Anti-racism Resources from Rachel Ricketts. I am not yet familiar with her work, but her resources look legit.
Rachel Cargle’s The Great Unlearn This resource is not free, nor should it be. I just subscribed. If you can afford to, you should as well. She does phenomenal work.
Anti-racist Books & Resources from Penguin Random House. Books & more. Some of these I’ve read and some are on my TBR.
Anti-racism Resources for All Ages from Nicole the Librarian aka Dr. Nicole A. Cooke at the University of South Carolina. The page is visually overwhelming but there are some excellent resources.
So You Want to Be Woke: A Reading Guide for White People on Book Riot. This is from 2018 and there are many more books, but I appreciate this list from my colleague Mya Nunnally.
*** Anti-racist Reading List by Ibram X. Kendi. If that first list is annoying (it’s the New York Times), the lovely librarians at the Chicago Public Library made a much more user-friendly version of this same list.
Anti-racist Book List from Loyalty Booksellers. It’s on Bookshop.org where I recommend you buy all books, unless they’re audiobooks and in that case, use libro.fm. I am not getting any sort of advert money from them. They just support indie bookshops and you should too.
Another anti-racist Book List from Brain Lair Books, also on Bookshop.org
Decolonize Your Mind Book List from Duende District, also on Bookshop.org
Your Kids Aren’t Too Young to Talk About Race from Pretty Good Design. There’s a graphic from them below in the Instagram resources section.
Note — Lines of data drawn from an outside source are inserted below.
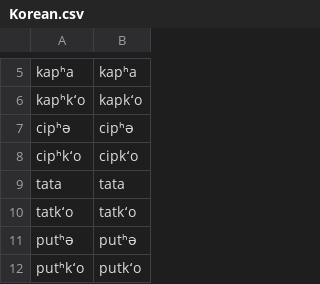
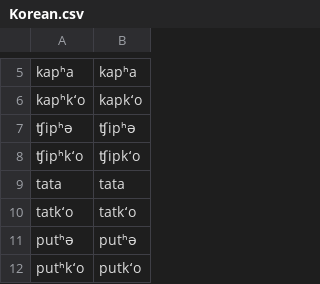
Before and after one commit to shraddhabarke/SyPhon, a CSV file: datasets/Korean.csv, drawn as a sheet; only a part is shown, gaps mark what is left out.

```diff
--- a/datasets/Korean.csv
+++ b/datasets/Korean.csv
@@ -6,4 +6,4 @@ kapʰa,kapʰa
 kapʰkʻo,kapkʻo
-cipʰə,cipʰə
-cipʰkʻo,cipkʻo
+ʧipʰə,ʧipʰə
+ʧipʰkʻo,ʧipkʻo
 tata,tata
```
Also changed, not shown: datasets/Hungarian.csv, datasets/riggle.csv, 7 other files.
Children as young as 2 use race to reason about people’s behaviors.
This white supremacy pyramid is useful: by Safehouse Progressive Alliance for Nonviolence (2005) and adapted by Ellen Tuzzolo (2016)
Instagram Images and Slides
Many (but not all) of these are slideshows and require clicking through to see each panel of information